_Data for processing_:
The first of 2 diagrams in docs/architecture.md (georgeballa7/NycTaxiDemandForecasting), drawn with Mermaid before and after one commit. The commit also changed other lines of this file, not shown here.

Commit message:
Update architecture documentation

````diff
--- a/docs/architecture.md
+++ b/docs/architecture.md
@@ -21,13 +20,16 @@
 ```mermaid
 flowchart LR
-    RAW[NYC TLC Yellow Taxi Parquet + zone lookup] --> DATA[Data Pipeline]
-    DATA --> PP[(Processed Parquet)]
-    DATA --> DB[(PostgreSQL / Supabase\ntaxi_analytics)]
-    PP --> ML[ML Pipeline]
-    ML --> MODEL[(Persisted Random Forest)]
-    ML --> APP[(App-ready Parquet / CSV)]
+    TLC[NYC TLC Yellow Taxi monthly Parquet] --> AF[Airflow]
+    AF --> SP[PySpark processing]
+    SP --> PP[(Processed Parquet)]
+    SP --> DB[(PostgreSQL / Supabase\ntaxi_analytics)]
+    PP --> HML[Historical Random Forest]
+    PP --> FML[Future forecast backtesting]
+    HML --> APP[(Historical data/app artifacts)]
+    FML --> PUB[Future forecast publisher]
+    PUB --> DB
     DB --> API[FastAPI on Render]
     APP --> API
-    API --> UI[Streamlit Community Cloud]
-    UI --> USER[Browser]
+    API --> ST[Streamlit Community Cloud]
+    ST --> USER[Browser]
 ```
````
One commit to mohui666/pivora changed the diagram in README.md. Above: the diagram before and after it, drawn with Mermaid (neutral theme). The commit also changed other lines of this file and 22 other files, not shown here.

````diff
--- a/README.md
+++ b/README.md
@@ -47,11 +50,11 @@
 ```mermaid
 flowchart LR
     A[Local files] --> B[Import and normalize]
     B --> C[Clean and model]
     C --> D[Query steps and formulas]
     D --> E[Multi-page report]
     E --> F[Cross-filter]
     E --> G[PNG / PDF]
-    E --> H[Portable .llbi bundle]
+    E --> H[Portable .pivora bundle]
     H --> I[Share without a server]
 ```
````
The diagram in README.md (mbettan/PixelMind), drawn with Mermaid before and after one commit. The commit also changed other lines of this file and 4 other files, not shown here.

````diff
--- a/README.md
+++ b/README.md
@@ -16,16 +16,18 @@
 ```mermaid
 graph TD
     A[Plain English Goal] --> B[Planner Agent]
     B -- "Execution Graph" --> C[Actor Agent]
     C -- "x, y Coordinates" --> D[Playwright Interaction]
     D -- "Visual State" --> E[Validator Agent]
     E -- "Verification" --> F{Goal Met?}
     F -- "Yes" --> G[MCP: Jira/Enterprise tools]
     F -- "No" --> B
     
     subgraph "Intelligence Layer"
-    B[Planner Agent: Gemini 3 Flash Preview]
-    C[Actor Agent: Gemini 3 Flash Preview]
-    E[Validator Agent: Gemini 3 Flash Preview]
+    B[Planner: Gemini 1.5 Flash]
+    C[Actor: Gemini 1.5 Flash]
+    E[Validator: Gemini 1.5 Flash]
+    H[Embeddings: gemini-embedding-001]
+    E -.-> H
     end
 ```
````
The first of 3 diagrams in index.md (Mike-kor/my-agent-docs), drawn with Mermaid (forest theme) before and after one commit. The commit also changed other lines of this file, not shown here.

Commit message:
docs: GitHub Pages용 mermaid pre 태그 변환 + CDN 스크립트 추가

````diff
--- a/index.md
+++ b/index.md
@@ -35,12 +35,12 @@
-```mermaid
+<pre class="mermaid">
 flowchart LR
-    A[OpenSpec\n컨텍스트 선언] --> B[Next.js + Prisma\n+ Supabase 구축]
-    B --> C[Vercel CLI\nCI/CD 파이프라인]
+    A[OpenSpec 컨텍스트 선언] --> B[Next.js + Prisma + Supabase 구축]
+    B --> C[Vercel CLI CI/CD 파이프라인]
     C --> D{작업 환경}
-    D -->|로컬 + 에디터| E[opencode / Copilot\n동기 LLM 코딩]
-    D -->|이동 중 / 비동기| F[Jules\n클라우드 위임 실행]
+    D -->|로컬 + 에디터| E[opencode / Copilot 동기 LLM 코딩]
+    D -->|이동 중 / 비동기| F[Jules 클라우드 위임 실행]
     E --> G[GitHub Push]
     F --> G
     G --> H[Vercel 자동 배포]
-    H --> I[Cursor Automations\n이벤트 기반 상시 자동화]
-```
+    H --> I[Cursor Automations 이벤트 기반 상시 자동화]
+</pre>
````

_Problem_:
Copy every line above in which the string "Planner" shows up.

_Reply_:
     A[Plain English Goal] --> B[Planner Agent]
-    B[Planner Agent: Gemini 3 Flash Preview]
+    B[Planner: Gemini 1.5 Flash]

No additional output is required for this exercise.